### TASK INPUTS
>>>

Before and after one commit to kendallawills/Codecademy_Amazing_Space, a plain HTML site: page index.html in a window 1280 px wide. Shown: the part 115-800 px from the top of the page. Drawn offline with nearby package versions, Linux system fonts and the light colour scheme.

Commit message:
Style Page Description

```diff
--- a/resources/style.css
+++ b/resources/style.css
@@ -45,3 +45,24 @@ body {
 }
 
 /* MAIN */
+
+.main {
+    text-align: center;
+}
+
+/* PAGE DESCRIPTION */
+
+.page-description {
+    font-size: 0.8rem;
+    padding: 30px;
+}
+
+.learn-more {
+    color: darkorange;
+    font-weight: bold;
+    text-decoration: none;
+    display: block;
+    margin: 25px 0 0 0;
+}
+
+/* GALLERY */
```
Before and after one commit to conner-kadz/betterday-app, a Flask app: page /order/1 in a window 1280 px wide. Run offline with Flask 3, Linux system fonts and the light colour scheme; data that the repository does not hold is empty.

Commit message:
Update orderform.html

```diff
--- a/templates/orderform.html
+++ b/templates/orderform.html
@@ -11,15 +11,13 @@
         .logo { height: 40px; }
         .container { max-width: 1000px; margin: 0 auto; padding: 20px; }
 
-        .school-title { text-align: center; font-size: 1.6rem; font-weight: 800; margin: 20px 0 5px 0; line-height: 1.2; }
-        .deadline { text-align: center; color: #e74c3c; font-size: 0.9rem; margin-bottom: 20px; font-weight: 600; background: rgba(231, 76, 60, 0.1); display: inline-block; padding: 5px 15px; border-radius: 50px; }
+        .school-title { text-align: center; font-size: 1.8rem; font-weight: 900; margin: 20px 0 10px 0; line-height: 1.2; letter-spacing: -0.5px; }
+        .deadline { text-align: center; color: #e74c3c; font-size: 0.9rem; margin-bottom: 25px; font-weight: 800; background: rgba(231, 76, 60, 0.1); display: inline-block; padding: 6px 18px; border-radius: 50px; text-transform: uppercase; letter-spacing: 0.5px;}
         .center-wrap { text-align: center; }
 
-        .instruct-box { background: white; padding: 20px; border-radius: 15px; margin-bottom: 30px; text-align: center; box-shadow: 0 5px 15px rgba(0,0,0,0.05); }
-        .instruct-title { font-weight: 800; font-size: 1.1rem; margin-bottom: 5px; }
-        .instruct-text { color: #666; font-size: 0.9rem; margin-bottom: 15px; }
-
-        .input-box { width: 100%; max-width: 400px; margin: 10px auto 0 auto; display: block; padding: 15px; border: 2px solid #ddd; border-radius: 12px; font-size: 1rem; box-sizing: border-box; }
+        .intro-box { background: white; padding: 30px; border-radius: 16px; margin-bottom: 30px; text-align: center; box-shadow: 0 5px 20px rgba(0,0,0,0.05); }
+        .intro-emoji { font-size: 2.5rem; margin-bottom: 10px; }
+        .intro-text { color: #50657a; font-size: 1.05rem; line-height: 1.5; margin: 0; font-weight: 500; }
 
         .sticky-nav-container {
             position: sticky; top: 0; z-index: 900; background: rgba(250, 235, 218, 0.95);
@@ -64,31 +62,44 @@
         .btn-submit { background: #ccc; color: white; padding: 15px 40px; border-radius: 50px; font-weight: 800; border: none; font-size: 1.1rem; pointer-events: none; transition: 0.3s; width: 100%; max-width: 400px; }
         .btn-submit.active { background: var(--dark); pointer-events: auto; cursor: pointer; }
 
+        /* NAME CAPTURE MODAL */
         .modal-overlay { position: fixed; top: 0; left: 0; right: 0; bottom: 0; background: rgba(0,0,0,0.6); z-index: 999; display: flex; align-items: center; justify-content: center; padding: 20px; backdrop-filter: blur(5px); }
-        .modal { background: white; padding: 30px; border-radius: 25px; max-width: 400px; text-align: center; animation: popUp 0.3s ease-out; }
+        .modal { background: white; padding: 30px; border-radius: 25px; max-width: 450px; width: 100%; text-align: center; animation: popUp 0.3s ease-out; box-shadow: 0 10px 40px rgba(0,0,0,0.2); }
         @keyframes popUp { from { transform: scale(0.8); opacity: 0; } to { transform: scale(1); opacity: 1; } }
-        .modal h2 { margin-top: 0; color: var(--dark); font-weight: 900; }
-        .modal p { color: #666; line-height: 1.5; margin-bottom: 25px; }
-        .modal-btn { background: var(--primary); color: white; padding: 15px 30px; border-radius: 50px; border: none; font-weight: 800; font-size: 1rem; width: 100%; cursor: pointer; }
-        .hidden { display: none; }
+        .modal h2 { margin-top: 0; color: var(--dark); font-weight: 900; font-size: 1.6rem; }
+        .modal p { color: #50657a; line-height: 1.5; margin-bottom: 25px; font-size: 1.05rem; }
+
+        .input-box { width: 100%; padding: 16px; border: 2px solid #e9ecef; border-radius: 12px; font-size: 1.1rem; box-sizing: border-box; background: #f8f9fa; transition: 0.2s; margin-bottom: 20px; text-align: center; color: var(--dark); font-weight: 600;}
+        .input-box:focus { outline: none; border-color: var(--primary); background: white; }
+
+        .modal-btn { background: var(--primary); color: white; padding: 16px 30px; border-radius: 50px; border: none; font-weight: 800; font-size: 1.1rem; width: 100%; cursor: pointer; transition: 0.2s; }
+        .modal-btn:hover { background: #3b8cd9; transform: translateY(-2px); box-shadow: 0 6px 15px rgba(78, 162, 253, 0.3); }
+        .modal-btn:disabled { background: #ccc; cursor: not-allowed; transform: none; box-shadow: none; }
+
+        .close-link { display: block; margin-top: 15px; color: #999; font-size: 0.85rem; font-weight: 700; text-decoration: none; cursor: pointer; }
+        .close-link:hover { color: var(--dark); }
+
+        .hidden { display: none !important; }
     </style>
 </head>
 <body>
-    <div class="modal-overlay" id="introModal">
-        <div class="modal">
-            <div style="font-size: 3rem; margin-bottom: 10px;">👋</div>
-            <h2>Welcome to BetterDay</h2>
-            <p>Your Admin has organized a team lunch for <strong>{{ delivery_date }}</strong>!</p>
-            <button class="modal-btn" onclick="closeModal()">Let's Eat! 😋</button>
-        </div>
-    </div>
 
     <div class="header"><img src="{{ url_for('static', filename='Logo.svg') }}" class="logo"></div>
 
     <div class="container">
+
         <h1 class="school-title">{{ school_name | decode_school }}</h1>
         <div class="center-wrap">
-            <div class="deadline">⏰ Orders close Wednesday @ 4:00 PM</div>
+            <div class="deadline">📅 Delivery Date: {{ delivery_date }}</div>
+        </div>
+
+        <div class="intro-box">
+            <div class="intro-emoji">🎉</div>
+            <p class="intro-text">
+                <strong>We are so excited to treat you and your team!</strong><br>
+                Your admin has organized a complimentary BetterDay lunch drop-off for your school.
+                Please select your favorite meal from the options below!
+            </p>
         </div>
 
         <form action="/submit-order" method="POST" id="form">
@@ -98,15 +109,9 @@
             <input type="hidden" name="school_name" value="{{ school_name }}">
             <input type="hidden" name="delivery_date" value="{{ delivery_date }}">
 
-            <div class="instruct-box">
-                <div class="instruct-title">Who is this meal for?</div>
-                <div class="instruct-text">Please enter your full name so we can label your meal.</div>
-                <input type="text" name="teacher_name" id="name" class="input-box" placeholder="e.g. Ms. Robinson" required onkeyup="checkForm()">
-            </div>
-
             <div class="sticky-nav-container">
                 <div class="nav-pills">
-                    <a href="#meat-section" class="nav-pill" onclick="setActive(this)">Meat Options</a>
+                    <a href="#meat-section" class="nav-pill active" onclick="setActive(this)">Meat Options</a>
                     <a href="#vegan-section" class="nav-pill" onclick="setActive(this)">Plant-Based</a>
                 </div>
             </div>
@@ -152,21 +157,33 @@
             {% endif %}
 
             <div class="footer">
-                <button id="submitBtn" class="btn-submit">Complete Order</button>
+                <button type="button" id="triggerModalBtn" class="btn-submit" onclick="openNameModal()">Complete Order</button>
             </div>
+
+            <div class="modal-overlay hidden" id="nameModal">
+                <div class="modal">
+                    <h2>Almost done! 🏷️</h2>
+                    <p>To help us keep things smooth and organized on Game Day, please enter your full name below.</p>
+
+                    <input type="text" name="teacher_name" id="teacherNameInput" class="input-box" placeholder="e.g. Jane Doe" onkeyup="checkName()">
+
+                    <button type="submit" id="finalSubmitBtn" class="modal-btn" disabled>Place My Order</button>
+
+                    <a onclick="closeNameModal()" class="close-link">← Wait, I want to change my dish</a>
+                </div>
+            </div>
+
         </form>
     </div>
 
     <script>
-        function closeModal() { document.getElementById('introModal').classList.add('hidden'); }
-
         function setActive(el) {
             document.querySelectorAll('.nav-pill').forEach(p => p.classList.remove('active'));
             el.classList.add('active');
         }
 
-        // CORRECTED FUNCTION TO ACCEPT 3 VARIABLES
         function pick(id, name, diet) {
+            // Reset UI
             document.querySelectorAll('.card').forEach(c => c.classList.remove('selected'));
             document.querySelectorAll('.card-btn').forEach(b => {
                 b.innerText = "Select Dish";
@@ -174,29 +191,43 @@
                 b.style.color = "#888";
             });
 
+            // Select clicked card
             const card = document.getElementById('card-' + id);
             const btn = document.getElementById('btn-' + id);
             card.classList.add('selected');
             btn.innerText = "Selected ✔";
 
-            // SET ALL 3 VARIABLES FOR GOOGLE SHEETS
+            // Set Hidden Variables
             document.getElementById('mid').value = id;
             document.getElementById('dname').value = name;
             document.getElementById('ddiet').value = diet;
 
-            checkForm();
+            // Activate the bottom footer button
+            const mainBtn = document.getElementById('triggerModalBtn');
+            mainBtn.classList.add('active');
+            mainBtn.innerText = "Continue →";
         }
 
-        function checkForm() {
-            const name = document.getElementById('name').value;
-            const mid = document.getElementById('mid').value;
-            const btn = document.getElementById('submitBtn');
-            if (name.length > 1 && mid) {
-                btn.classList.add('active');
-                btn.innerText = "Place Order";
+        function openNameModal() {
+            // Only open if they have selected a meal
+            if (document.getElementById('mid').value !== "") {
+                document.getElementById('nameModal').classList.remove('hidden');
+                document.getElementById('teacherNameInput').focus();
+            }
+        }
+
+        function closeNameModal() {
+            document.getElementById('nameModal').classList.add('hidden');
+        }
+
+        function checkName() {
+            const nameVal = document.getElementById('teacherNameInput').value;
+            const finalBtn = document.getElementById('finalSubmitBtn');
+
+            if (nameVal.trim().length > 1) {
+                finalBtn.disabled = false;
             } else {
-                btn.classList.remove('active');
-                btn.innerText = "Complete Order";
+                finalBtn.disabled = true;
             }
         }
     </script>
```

<<<

### EXERCISE PROMPT
Within the entries, find all lines that contain "classList" and copy each one.

### TASK SOLUTION
-        function closeModal() { document.getElementById('introModal').classList.add('hidden'); }
             document.querySelectorAll('.nav-pill').forEach(p => p.classList.remove('active'));
             el.classList.add('active');
             document.querySelectorAll('.card').forEach(c => c.classList.remove('selected'));
             card.classList.add('selected');
+            mainBtn.classList.add('active');
-                btn.classList.add('active');
+                document.getElementById('nameModal').classList.remove('hidden');
+            document.getElementById('nameModal').classList.add('hidden');
-                btn.classList.remove('active');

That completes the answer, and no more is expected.